Congress is now reportedly looking to address concerns about how foreign apps are handled by the Google Play Store. National Security Subcommittee Chairman Stephen Lynch is said to have reached out to Google with a letter on the matter.
The letter highlights potential issues stretching across the gamut. That's from user privacy to national security, with the Subcommittee is seeking to ensure that Google is doing enough to keep US citizens safe. To that end, it's looking for clarification pertaining to how the company is storing data. And details on how the company addresses overseas storage of and access to app data.

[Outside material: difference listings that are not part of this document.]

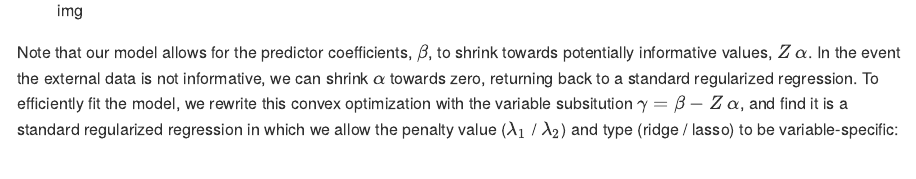
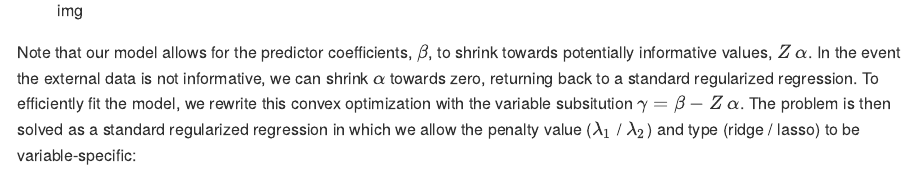
Before and after one commit to USCbiostats/xrnet, an R Markdown document (README.Rmd): the page in a window 1100 px wide, from 1060 px down. Rendered offline with R 4.5, knitr and Pandoc, with nearby package versions; some code elsewhere in the file could not run offline; long lines of code are wrapped; badge pictures from the web are left out.

Commit message:
update readme

```diff
--- a/README.Rmd
+++ b/README.Rmd
@@ -28,7 +28,7 @@ but allows regularization of both the predictors and the external features, wher
 
 ![img](https://latex.codecogs.com/gif.latex?%5Cmin_%7B%5Cbeta%2C%20%5Calpha%7D%5Cfrac%7B1%7D%7B2%7D%7C%7Cy%20-%20X%5Cbeta%7C%7C%5E2_2%20&plus;%20%5Cfrac%7B%5Clambda_1%7D%7B2%7D%7C%7C%5Cbeta%20-%20Z%5Calpha%7C%7C%5E2_2%20&plus;%20%5Clambda_2%7C%7C%5Calpha%7C%7C_1)
 
-Note that our model allows for the predictor coefficients, $\beta$, to shrink towards potentially informative values, $Z$ $\alpha$. In the event the external data is not informative, we can shrink $\alpha$ towards zero, returning back to a standard regularized regression. To efficiently fit the model, we rewrite this convex optimization with the variable subsitution $\gamma = \beta - Z$ $\alpha$, and find it is a standard regularized regression in which we allow the penalty value ($\lambda_1$ / $\lambda_2$) and type (ridge / lasso) to be variable-specific:
+Note that our model allows for the predictor coefficients, $\beta$, to shrink towards potentially informative values, $Z$ $\alpha$. In the event the external data is not informative, we can shrink $\alpha$ towards zero, returning back to a standard regularized regression. To efficiently fit the model, we rewrite this convex optimization with the variable subsitution $\gamma = \beta - Z$ $\alpha$. The problem is then solved as a standard regularized regression in which we allow the penalty value ($\lambda_1$ / $\lambda_2$) and type (ridge / lasso) to be variable-specific:
 
 ![img](https://latex.codecogs.com/gif.latex?%5Cmin_%7B%5Cgamma%2C%20%5Calpha%7D%5Cfrac%7B1%7D%7B2%7D%7C%7Cy%20-%20X%5Cgamma%20-%20XZ%5Calpha%7C%7C%5E2_2%20&plus;%20%5Cfrac%7B%5Clambda_1%7D%7B2%7D%7C%7C%5Cgamma%7C%7C%5E2_2%20&plus;%20%5Clambda_2%7C%7C%5Calpha%7C%7C_1)
 
```
Also changed, not shown: README.md.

Congress is also seeking to understand how the company assesses the unique national security threat posed by apps. Applications, the letter points out, can provide 'adversaries' access to a lot of potentially sensitive information.
That information could ultimately be a detriment to US national security, the letter notes. Specifically, those that are 'made available' to US citizens but potentially originate from 'adversaries'. Or that store data in countries that are 'adversarial' to the US.
It's not immediately clear how Google will address concerns about foreign apps
Google will have until July 31 to respond to the inquiry. That's a similar timeframe set in place for Apple, with regard to the same questions surrounding its App Store. And Mr. Lynch was reportedly the author of that letter too. But it isn't immediately clear what actions Google or Apple might be able to take if their respective answers aren't enough to satisfy Congress.
What is clear is that the Subcommittee and leaders in Congress fully expect some form of action on Google's part with regard to foreign apps. For Google, Mr. Lynch indicates that the company 'can and must' do more. Particularly with regard to keeping US citizens safe. At a bare minimum, Congress has expressed an expectation that Google informs US citizens of the risks on the Play Store.
It's not at all unlikely that the same applies to Apple as well.
Congress is also examining the applications themselves
Now, Congress is also busying itself with investigating foreign apps. Among the more prominent of those are Tencent apps and TikTok. The former of those companies boast responsibility for developing games such as Call of Duty: Mobile and partial ownership of Fortnite.
Conversely, TikTok is facing scrutiny as well and could ultimately be banned. But that's not just from lawmakers. Amazon, for instance, recently began forcing employees to remove the app from company-owned phones as well.